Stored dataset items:
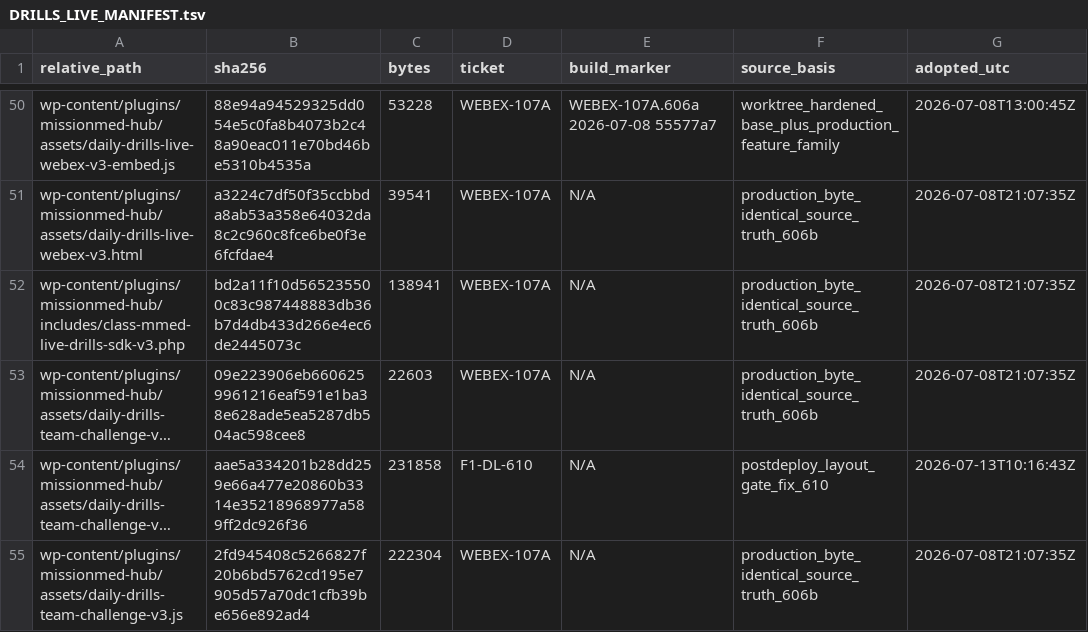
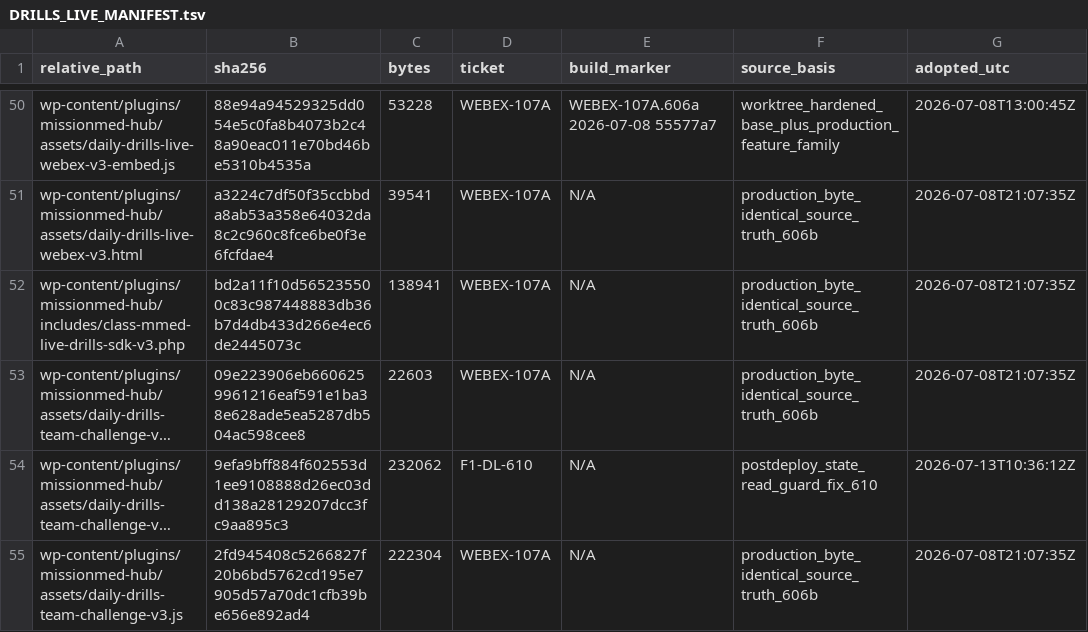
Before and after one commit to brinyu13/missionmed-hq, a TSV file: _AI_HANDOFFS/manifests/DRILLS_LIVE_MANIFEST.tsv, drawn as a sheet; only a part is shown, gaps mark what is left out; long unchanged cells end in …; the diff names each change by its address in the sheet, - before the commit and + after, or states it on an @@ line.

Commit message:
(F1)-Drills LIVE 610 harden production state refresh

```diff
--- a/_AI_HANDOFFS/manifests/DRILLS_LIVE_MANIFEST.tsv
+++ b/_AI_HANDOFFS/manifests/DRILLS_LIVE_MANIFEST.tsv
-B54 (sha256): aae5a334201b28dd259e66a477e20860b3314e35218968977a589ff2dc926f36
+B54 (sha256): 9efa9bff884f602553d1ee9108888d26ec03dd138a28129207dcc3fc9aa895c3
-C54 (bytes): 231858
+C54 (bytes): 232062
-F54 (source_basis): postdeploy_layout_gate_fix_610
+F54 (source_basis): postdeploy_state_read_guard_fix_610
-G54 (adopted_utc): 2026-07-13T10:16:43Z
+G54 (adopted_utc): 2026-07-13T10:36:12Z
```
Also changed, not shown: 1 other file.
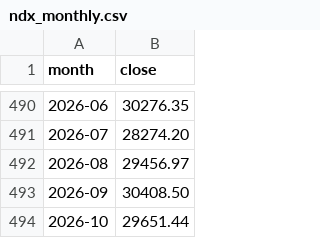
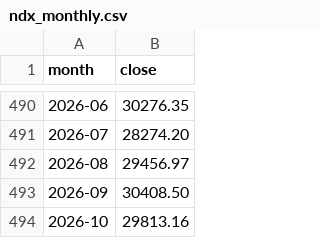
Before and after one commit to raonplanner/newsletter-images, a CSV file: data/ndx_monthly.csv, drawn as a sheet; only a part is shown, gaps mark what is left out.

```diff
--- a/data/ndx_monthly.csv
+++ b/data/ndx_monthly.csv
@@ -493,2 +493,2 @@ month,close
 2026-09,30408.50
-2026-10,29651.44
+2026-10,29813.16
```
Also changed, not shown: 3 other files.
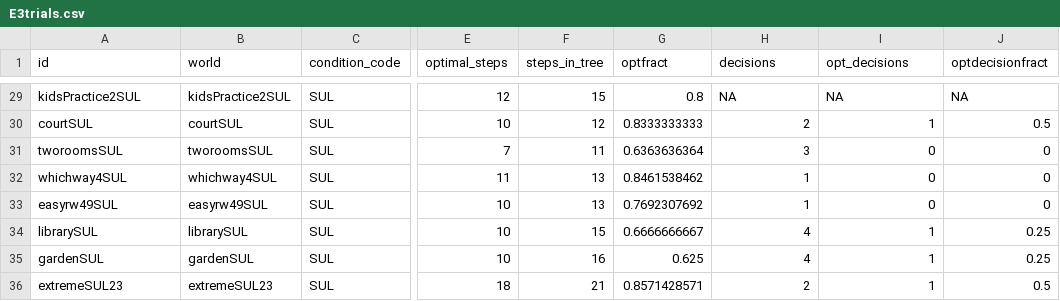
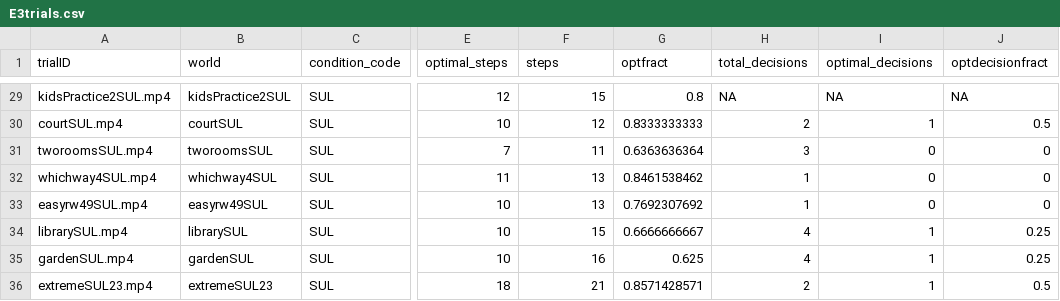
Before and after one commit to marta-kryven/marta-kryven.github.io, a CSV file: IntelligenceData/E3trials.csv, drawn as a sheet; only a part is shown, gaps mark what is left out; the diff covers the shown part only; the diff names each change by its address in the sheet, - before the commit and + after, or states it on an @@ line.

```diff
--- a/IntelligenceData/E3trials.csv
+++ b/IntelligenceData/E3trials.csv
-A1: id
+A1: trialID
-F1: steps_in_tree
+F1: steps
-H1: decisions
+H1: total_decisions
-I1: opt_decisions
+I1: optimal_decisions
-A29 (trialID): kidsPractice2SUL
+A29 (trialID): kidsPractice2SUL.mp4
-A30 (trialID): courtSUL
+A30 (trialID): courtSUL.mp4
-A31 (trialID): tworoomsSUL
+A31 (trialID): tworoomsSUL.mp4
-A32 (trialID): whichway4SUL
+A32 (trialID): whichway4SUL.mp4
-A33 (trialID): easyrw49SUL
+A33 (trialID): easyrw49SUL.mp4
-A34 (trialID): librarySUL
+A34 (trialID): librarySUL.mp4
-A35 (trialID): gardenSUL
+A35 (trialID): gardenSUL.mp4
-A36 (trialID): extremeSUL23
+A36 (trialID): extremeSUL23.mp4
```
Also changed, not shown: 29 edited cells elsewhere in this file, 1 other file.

* * *

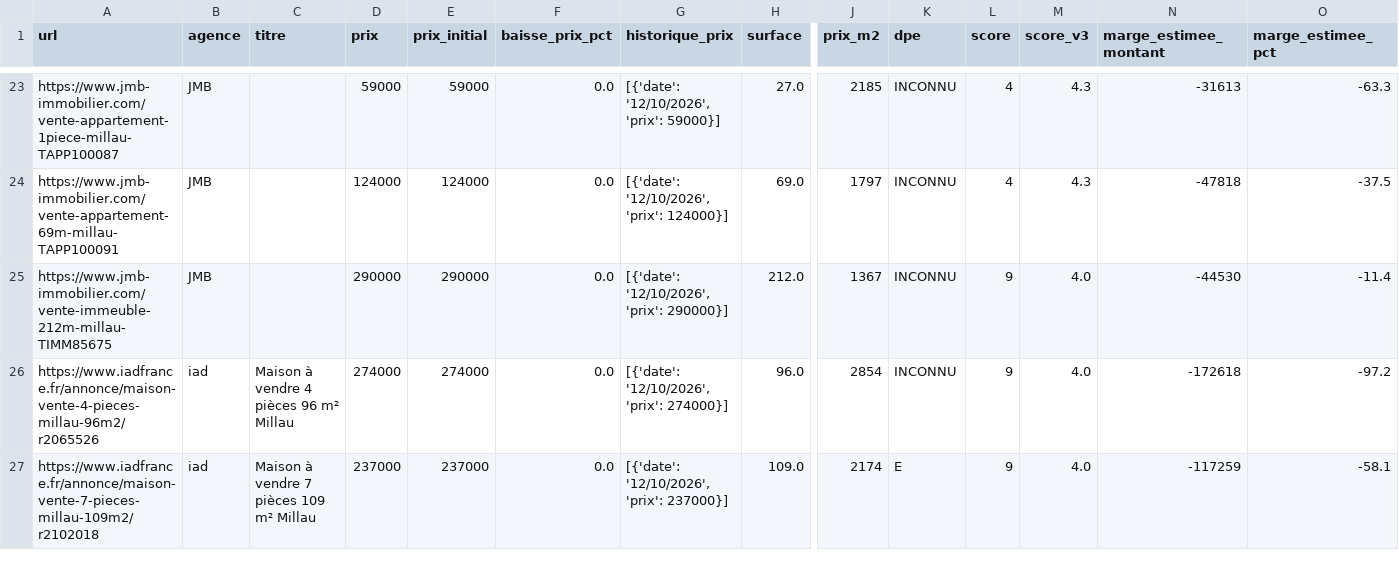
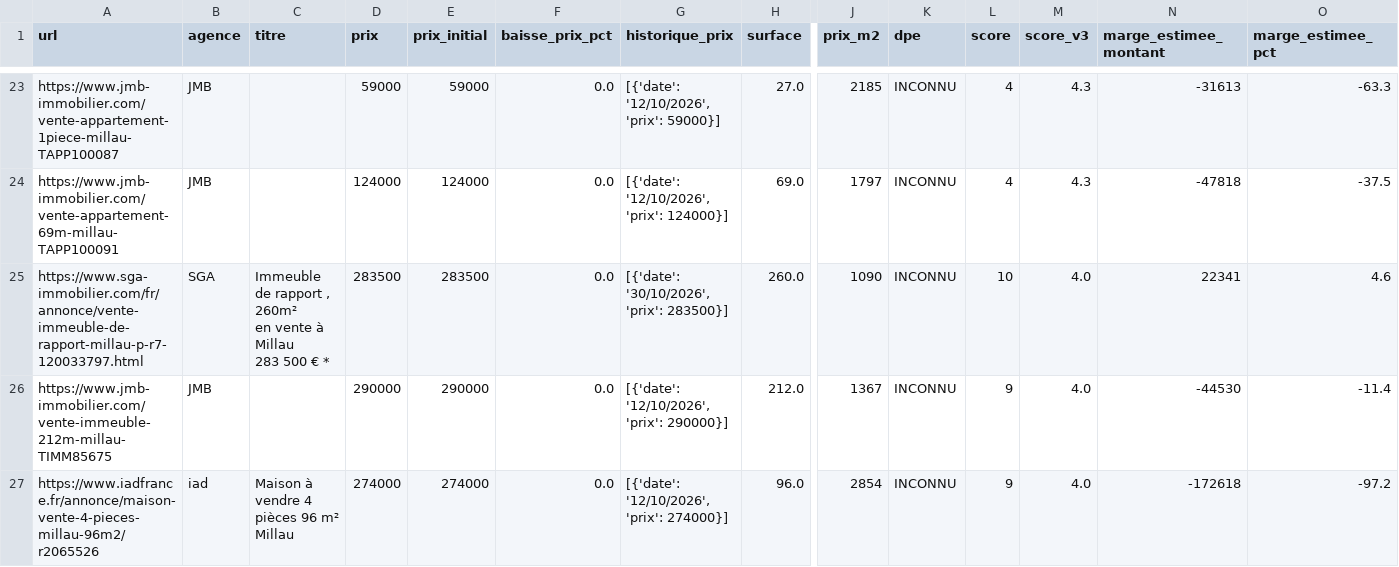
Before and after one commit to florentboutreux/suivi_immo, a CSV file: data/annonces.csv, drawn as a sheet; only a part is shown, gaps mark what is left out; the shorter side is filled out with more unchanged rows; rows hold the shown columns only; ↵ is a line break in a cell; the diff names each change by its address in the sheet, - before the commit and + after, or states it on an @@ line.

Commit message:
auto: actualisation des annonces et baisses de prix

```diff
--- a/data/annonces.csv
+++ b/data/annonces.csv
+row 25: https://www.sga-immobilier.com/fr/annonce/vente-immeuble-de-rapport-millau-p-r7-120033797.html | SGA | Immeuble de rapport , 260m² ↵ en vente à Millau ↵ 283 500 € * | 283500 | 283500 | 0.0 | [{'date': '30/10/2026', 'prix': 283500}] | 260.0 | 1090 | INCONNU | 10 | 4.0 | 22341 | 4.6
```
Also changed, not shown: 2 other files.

• WORK TO COMPLETE: Search the data above for the string "other" and copy each line that has it.

• PROBLEM SOLUTION:
Also changed, not shown: 1 other file.
Also changed, not shown: 3 other files.
Also changed, not shown: 29 edited cells elsewhere in this file, 1 other file.
Also changed, not shown: 2 other files.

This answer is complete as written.